Lauren Maunus '19 is a Social Innovation Fellow, pursuing a venture designed to connect low-income communities with fresh, accessible local food.
I am sitting here in Logan International Airport staring at the clock move slowly as my time of departure continues to be pushed back. Unlike the travelers surrounding me, I am delighted that the flight is delayed because it gives me extra time on Wi-Fi to complete my assignment before the rapidly approaching deadline. I do not typically save assignments until hours before, but I have tried for the past week to gather my thoughts and reflections to distill my experiences from the summer into a narrative and have been stuck. But now, sitting in the the airport, with a bit of distance from the summer, it came to me…

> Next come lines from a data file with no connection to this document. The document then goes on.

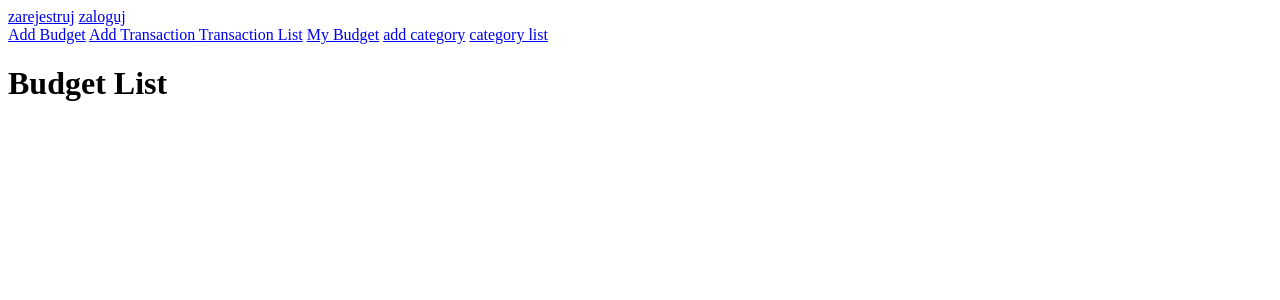
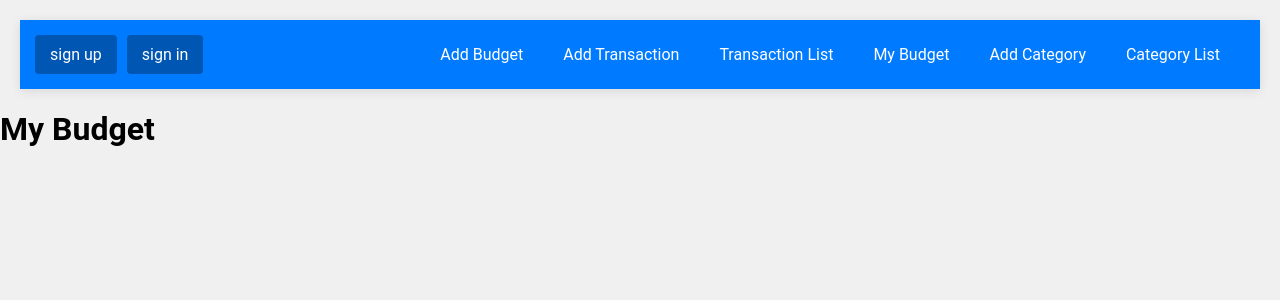
Before and after one commit to VladPitko/Finance-App, a Django app: page /my_budgets/ in a window 1280 px wide. Shown: the top 300 px of the page. Run offline with Django 5.2, Linux system fonts and the light colour scheme; data that the repository does not hold is empty.

Commit message:
css header

```diff
--- /dev/null
+++ b/static/css/header.css
@@ -0,0 +1,69 @@
+/* General styles */
+body {
+    margin: 0;
+    font-family: 'Roboto', sans-serif;
+    background-color: #f0f0f0;
+}
+
+/* Navbar styles */
+.navbar {
+    display: flex;
+    justify-content: space-between;
+    align-items: center;
+    background-color: #007BFF;
+    padding: 15px;
+    box-shadow: 0 2px 10px rgba(0, 0, 0, 0.1);
+    margin: 20px;
+}
+
+/* Navbar links styles */
+.navbar-links {
+    display: flex;
+    align-items: center;
+}
+
+.navbar-links span {
+    color: white;
+    margin-right: 15px;
+    font-weight: bold;
+}
+
+.navbar-links a {
+    color: white;
+    text-decoration: none;
+    margin-right: 10px;
+    padding: 10px 15px;
+    background-color: #0056b3;
+    border-radius: 4px;
+    transition: background-color 0.3s;
+}
+
+.navbar-links a:hover {
+    background-color: #004080;
+}
+
+/* Navbar menu styles */
+.navbar-menu {
+    display: flex;
+}
+
+.navbar-menu a {
+    color: white;
+    text-decoration: none;
+    padding: 10px 15px;
+    background-color: #007BFF;
+    border-radius: 4px;
+    transition: background-color 0.3s, color 0.3s;
+    margin-right: 10px;
+}
+
+.navbar-menu a:hover {
+    background-color: #0056b3;
+    color: white;
+}
+
+/* Active link style */
+.navbar-menu a.active {
+    background-color: #d9534f;
+    color: white;
+}
--- a/templates/finance/my_budgets.html
+++ b/templates/finance/my_budgets.html
@@ -1,11 +1,11 @@
 {% extends "base.html" %}
 
 {% block content %}
-    <h1>Budget List</h1>
+    <h1>My Budget</h1>
     <ul>
         {% for budget in object_list %}
             <li>
-                {{ budget.name }}
+                {{ budget.name }} {{ budget.amount }}
                 <a href="{% url 'delete_budget' budget.pk %}">Delete</a>
             </li>
         {% endfor %}
--- a/templates/top_header.html
+++ b/templates/top_header.html
@@ -1,17 +1,34 @@
-  <div>
+{% load static %}
+<!DOCTYPE html>
+<html lang="en">
+<head>
+    <meta charset="UTF-8">
+    <title>My Site</title>
+    <link rel="stylesheet" href="{% static 'css/header.css' %}">
+</head>
+<body>
+    <header>
+        <nav class="navbar">
+            <div class="navbar-links">
                 {% if user.is_authenticated %}
-            Witaj {{ user }}
-            <a href="{% url 'logout' %}">wyloguj</a>
+                    <span>Hi {{ user }}</span>
+                    <a href="{% url 'logout' %}">logout</a>
                 {% else %}
-            <a href="{% url 'register' %}">zarejestruj</a>
-            <a href="{% url 'login' %}">zaloguj</a>
+                    <a href="{% url 'register' %}">sign up</a>
+                    <a href="{% url 'login' %}">sign in</a>
                 {% endif %}
             </div>
-<div>
+            <div class="navbar-menu">
                 <a href="{% url 'add_budget' %}">Add Budget</a>
-        <a href="{% url 'add_transaction' %}">Add Transaction </a>
+                <a href="{% url 'add_transaction' %}">Add Transaction</a>
                 <a href="{% url 'transaction_list' %}">Transaction List</a>
                 <a href="{% url 'my_budgets' %}">My Budget</a>
-        <a href="{% url 'add_category' %}">add category</a>
-        <a href="{% url 'category_list' %}">category list</a>
+                <a href="{% url 'add_category' %}">Add Category</a>
+                <a href="{% url 'category_list' %}">Category List</a>
             </div>
+        </nav>
+    </header>
+    {% block content %}
+    {% endblock %}
+</body>
+</html>
```
Also changed, not shown: static/css/styles.css (added, +95 -0 lines), static/styles.css (deleted, +0 -73 lines), templates/accounts/create_user.html (+11 -8 lines), templates/accounts/login.html (+19 -7 lines). Lines whose indentation alone changed are shown as unchanged.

The last time I sat in this airport was on my way to Zurich, Switzerland for the Thought for Food Global Summit. I was deep in the weeds of spring semester, feeling an intense pressure to perform and live up to a high self-constructed standard of achievement. I dove into freshman year with the goal to create something of my own and leave a positive mark on campus and in the community. I knew that I was passionate about environmental sustainability and food justice, but did not know exactly how I envisioned addressing these broad issues. Almost spontaneously, I brainstormed some business ideas and compiled an application for the Social Innovation Fellowship.
Throughout the semester in the Fellowship, I felt wary about my intentions of starting a venture and lacked confidence in my ideas and place in the Fellowship cohort. Despite this underlying hesitation, I pushed through, motivated by the drive to solve problems in current systems. I applied for Thought for Food, a global challenge for college students to generate innovative projects on how to feed 9 billion people by 2050.
During the summit in Zurich, my confusions about social entrepreneurship as a means of creating systemic change were exacerbated. The conference was sponsored by multinational bio-tech companies with specific agendas about how to cultivate the next generation to create more technologies as a means of feeding an increasing global population. Rather than focus on how to bolster the current efforts of communities to produce and distribute food, we discussed solely how to increase food production and improve the lives of individuals in underdeveloped countries through technology. Many of the attendees and facilitators had backgrounds in business and economics rather than in environmental science, history, anthropology, or other disciplines that focus on the fundamental issues underlying the disparity in availability and access to natural resources. There was limited discussion of how to work with the natural processes of the Earth and with the traditions and values of various communities. Feeling even more disillusioned, I returned to campus to finish out the semester in the Fellowship and prepare for the upcoming summer in which I was supposed to work on starting a venture.
After spring semester concluded, I went home for a few weeks to reflect on the year and plan for the summer. It was not until I had some distance (both time and physical distance) from campus that I realized that I was overwhelmed by an intense self-induced pressure and that my drive to create a venture was overshadowing my goals of being an engaged global citizen and engendering change in our food system. So, instead of coming back to campus with a set agenda to start a project of my own, I decided to consciously take a step back and learn from people who were already doing work in the community, listening to their stories and needs and asking how we could work together to improve their operations. I attended numerous conferences and community meetings, volunteered on farms and at various organizations, met with leaders of different food initiatives, and talked with many community members about their food cultures and experiences.
I concluded my summer by attending the Northeast Organic Farming Association Summer Conference, which focused on agro-ecology and using traditional knowledge and the natural processes of the Earth as foundations for all innovation. Listening to farmers talk about the power of regenerative agriculture to sequester carbon and reverse climate change while providing nourishment to people reinforced my goal of innovating within current systems rather than creating new ones.
I spent this summer attempting to more deeply understand my relationship with social innovation and change-making. Although this summer is closing, a new phase of my work is just beginning. I feel rejuvenated and energized to further my involvement in shaping a just food system for all people, animals, and the planet while respecting both my personal needs as well as those of the community.